Exercise goal:
Every line that includes the word "print" needs to be copied from the listing.

Data for this exercise:
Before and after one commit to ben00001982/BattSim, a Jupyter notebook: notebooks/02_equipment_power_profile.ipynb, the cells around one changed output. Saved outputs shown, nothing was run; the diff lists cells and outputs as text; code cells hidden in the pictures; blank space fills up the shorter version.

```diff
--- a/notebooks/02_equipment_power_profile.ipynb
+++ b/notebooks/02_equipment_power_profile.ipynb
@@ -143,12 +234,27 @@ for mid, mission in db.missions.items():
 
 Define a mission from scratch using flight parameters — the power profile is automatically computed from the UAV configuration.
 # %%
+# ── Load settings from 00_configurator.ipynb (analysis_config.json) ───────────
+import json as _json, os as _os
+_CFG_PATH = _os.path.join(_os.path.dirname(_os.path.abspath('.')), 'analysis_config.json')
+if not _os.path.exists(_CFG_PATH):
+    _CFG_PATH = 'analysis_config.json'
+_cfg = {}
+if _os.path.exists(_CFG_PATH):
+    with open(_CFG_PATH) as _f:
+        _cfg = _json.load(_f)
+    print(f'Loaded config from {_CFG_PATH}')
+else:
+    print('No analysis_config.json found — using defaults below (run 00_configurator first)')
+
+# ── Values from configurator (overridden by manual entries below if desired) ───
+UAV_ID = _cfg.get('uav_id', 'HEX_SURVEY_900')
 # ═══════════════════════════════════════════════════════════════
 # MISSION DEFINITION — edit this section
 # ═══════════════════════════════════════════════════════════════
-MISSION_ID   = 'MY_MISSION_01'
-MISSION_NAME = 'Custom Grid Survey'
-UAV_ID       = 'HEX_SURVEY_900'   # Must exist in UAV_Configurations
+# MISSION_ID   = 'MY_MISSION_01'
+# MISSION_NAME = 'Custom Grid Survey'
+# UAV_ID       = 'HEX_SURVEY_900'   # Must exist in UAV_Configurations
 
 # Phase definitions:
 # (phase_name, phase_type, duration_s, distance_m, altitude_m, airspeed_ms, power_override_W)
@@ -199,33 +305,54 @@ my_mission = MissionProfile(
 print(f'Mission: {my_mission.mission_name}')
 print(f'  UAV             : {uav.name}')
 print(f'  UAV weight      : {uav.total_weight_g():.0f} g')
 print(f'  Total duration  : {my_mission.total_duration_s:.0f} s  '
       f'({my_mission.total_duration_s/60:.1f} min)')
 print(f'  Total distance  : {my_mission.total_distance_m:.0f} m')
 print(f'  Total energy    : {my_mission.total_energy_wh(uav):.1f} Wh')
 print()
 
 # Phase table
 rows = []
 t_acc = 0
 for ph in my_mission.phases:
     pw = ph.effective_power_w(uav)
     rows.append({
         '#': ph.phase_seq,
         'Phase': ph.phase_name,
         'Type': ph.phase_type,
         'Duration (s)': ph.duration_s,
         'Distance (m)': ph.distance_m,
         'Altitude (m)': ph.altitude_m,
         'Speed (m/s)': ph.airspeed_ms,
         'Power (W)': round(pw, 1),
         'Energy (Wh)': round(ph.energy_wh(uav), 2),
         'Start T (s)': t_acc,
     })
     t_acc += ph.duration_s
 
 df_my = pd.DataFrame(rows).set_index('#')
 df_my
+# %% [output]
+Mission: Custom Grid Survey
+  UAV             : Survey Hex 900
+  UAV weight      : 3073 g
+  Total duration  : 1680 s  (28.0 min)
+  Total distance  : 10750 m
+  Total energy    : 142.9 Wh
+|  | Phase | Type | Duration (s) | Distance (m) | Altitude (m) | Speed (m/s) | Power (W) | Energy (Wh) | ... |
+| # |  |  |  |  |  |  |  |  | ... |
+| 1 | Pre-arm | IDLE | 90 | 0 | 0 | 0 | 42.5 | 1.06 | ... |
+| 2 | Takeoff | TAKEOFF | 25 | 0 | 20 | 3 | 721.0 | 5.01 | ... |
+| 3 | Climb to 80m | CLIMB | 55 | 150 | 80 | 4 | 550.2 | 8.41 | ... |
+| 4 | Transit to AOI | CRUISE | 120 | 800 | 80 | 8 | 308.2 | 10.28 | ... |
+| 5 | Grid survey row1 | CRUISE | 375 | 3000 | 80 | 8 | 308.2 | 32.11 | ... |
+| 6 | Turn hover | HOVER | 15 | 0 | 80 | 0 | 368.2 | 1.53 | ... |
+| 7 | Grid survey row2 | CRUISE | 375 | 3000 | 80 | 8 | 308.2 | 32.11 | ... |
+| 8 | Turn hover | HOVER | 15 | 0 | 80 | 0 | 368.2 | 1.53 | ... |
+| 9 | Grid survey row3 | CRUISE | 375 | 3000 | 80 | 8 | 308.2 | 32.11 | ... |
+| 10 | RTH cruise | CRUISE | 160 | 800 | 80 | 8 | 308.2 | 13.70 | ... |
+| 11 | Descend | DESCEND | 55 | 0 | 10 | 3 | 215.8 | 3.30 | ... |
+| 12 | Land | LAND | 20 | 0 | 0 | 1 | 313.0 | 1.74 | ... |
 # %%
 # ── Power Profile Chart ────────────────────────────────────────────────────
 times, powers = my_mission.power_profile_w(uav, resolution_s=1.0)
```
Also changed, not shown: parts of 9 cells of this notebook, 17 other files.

Your response:
+    print(f'Loaded config from {_CFG_PATH}')
+    print('No analysis_config.json found — using defaults below (run 00_configurator first)')
 print(f'Mission: {my_mission.mission_name}')
 print(f'  UAV             : {uav.name}')
 print(f'  UAV weight      : {uav.total_weight_g():.0f} g')
 print(f'  Total duration  : {my_mission.total_duration_s:.0f} s  '
 print(f'  Total distance  : {my_mission.total_distance_m:.0f} m')
 print(f'  Total energy    : {my_mission.total_energy_wh(uav):.1f} Wh')
 print()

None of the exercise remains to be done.